■ **Brief**: Copy out each line below in which the string "README" appears.

■ **Task input**:
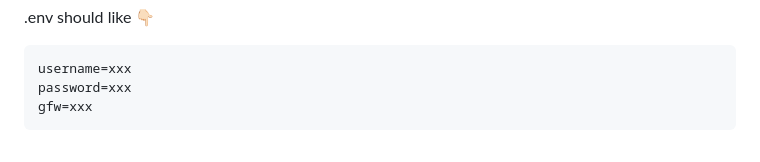
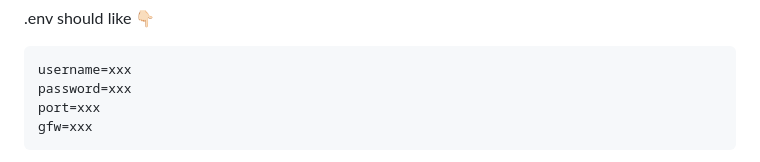
Before and after one commit to MGMCN/pppixiv, a Markdown page: README.md, the part around the change. Rendered like a GitHub page.

````diff
--- a/README.md
+++ b/README.md
@@ -65,6 +65,7 @@ Create .env file and Illusts folders.
 ```
 username=xxx
 password=xxx
+port=xxx
 gfw=xxx
 ```
 Add chromedriver to your environment variable. (Notice : The chromedriver version should be the same as the chrome browser you downloaded.) Please google how to set chromedriver environment variables by yourself.
````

■ **Problem solution**:
Before and after one commit to MGMCN/pppixiv, a Markdown page: README.md, the part around the change. Rendered like a GitHub page.
--- a/README.md
+++ b/README.md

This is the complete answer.